Amgen, which broke ground on a new manufacturing facility in North Carolina in March, describes its advanced technology as FleXBatch. “This makes drug substance manufacturing more efficient and will help Amgen achieve its company-wide sustainability goals of reducing water use by 40%, cutting waste disposal by 75% and becoming carbon neutral by the year 2027,” according to a company announcement.
Deloitte lauds the evolution of life sciences manufacturing technology, and in its report, it highlights the potential of two university spinoffs that are marketing proprietary continuous manufacturing technology: Purdue University’s Continuity Pharma and Continuus, a joint venture of MIT and Novartis. Continuus recently landed a $69.3 million contract with the U.S. departments of Defense and Health and Human Services to build the first FDA-approved end-to-end ICM manufacturing facility in the United States, according to FiercePharma. The new facility will make three critical meds used to treat patients in intensive care, including those with COVID-19.
Even with in-house continuous manufacturing or similar advanced technology, life sciences firms will continue to rely on third-party suppliers—including those based in other countries—for many materials and APIs. In fact, a recent survey of life science firms’ CFOs by BDO, found that 29% of U.S.-only manufacturers and 16% of global manufacturers plan to move some existing U.S.-based operations offshore.
This underscores the need for life sciences OEMs to continue building up their supply chain risk management (SCRM) capabilities, especially those that provide visibility into where APIs and other vital inputs are made and the real-time location and status of shipments. “It’s especially important that [firms planning to offshore] take the time to upgrade their supply chain technology before moving abroad—otherwise, they could be vulnerable to fraud and will be starting their global operations at a serious disadvantage,” writes BDO.
Deloitte notes that there is significant value for all life sciences OEMs to upgrade their supply chain technology. “Data analytics tools can be leveraged for deeper insights across the supply chain. … AI can predict or forecast supply chain-related events (e.g., logistics challenges, geopolitical issues, and supply disruptions), either executing actions autonomously or recommending actions stakeholders should take—ultimately, helping life sciences companies build resilience and gain competitive advantage.”
In the life sciences industry, a supply chain delay or disruption can literally mean lives are put at risk.

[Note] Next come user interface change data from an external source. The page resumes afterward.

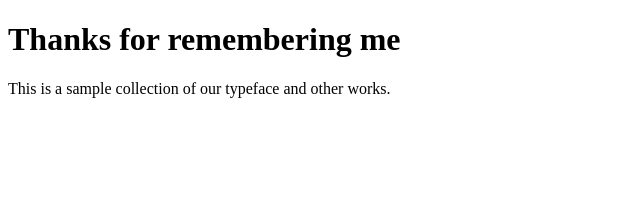
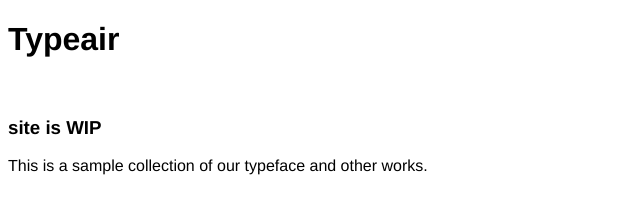
Before and after one commit to PlusyPan/plusypan.github.io, a plain HTML site: page index.html in a window 1280 px wide. Shown: the whole page, without its empty margins (0-640 px from the left). Drawn offline with Linux system fonts and the light colour scheme.

Commit message:
Update index.html
updated

```diff
--- a/index.html
+++ b/index.html
@@ -3,10 +3,16 @@
 <head>
     <meta charset="UTF-8">
     <meta name="viewport" content="width=device-width, initial-scale=1.0">
-    <title>Typeair Homesite</title>
+    <title>Typeair</title>
+    <style>
+        body {
+            font-family: 'Myriad Pro', 'Myriad', 'Helvetica Neue', Helvetica, Arial, sans-serif;
+    </style>
 </head>
 <body>
-    <h1>Thanks for remembering me</h1>
+    <h1>Typeair</h1>
+    <br/>
+    <h3>site is WIP</h3>
     <p>This is a sample collection of our typeface and other works.</p>
 </body>
 </html>
```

That’s why Resilinc is proud to support GSK, Amgen and other leading life sciences companies with AI-powered SCRM capabilities that improve their supply chain resiliency.